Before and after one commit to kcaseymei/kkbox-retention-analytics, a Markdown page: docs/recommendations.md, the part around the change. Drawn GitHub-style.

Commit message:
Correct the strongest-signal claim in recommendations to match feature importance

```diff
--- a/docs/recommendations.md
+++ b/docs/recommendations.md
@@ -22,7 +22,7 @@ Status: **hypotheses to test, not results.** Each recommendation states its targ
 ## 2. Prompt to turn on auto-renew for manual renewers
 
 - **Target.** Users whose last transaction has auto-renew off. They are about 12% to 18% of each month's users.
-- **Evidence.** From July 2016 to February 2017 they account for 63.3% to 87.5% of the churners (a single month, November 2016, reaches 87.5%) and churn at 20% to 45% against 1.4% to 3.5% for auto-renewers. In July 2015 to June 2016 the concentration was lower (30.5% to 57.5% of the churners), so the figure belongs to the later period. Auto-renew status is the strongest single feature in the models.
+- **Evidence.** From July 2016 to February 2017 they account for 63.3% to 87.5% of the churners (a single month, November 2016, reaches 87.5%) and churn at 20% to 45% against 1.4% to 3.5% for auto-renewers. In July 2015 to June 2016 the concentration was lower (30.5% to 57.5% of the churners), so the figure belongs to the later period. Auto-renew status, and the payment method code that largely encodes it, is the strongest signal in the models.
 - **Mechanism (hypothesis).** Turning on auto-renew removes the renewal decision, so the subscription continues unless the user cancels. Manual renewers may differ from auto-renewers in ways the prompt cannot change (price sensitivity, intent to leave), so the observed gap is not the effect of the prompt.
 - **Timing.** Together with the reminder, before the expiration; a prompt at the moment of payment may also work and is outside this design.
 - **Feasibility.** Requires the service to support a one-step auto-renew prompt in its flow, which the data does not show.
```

──────────────────────────────

- [The problem]
In the lines above, find each one with "recommendations" and list it.

- [Output of the task]
Before and after one commit to kcaseymei/kkbox-retention-analytics, a Markdown page: docs/recommendations.md, the part around the change. Drawn GitHub-style.
Correct the strongest-signal claim in recommendations to match feature importance
--- a/docs/recommendations.md
+++ b/docs/recommendations.md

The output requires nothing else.